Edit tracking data
════════════════
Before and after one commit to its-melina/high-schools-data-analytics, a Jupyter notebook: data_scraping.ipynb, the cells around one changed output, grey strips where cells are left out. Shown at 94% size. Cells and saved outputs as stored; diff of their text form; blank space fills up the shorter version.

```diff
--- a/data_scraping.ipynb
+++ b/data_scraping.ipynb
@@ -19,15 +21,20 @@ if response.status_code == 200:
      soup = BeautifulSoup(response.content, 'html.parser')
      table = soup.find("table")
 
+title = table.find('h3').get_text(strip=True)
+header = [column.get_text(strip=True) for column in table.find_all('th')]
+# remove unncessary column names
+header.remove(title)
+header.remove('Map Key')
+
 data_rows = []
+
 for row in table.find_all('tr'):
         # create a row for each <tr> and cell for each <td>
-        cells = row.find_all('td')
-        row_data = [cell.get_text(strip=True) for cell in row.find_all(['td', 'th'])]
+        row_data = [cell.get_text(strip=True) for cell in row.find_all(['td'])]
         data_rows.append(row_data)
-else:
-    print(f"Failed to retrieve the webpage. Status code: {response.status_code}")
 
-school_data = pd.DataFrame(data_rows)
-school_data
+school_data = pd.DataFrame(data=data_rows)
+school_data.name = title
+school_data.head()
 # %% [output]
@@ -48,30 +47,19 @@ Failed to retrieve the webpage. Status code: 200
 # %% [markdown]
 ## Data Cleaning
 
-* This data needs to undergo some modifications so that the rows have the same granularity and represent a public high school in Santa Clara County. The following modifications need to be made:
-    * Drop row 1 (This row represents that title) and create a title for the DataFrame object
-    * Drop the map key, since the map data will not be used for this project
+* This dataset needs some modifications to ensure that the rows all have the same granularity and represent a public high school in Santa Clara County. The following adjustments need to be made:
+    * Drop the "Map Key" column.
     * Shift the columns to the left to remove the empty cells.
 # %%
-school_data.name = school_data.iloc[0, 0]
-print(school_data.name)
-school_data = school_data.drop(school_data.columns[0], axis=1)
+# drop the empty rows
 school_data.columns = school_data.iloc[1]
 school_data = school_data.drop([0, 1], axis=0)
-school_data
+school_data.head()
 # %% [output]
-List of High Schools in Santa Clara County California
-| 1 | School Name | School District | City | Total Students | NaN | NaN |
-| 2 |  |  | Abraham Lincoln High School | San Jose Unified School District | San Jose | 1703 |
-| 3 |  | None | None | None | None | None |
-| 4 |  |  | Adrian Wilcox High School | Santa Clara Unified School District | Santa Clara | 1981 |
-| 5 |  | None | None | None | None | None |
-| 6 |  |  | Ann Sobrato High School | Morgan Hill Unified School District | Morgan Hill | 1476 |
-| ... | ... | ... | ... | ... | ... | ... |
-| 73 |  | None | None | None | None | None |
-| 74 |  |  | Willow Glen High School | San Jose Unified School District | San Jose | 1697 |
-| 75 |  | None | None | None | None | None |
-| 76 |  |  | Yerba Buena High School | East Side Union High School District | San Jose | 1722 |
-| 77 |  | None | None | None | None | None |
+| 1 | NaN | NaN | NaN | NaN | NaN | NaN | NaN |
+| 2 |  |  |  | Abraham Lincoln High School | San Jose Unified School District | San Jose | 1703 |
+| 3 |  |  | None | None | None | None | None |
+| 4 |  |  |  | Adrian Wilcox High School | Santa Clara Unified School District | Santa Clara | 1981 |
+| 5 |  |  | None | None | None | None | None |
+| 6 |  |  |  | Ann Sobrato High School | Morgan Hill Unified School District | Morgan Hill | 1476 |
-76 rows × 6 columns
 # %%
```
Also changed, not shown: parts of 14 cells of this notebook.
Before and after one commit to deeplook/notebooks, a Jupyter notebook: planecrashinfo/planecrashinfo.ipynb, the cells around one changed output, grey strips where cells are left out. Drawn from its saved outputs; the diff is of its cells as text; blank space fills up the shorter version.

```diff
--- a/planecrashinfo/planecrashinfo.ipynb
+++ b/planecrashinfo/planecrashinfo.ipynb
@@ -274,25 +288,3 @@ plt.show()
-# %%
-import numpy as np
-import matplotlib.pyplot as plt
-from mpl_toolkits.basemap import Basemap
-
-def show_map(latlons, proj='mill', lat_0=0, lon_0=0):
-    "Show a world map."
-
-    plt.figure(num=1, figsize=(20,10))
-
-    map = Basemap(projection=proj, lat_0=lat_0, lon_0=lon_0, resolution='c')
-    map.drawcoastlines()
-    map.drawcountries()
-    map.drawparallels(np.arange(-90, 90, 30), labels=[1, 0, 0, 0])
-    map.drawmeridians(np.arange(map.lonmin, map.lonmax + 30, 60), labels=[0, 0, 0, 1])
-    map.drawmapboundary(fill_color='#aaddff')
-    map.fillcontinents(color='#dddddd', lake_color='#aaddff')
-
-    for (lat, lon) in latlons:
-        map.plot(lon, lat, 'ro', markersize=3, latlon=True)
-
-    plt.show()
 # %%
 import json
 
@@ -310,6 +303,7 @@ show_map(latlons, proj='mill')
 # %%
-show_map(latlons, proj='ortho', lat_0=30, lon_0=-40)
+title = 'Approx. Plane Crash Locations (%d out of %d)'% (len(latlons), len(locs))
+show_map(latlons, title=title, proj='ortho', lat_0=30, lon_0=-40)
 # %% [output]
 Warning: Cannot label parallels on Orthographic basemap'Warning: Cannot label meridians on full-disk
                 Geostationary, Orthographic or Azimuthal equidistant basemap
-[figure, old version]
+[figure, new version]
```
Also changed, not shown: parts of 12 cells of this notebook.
════════════════
Every line that holds the string "remove" must be copied from the records above.

+# remove unncessary column names
+header.remove(title)
+header.remove('Map Key')
     * Shift the columns to the left to remove the empty cells.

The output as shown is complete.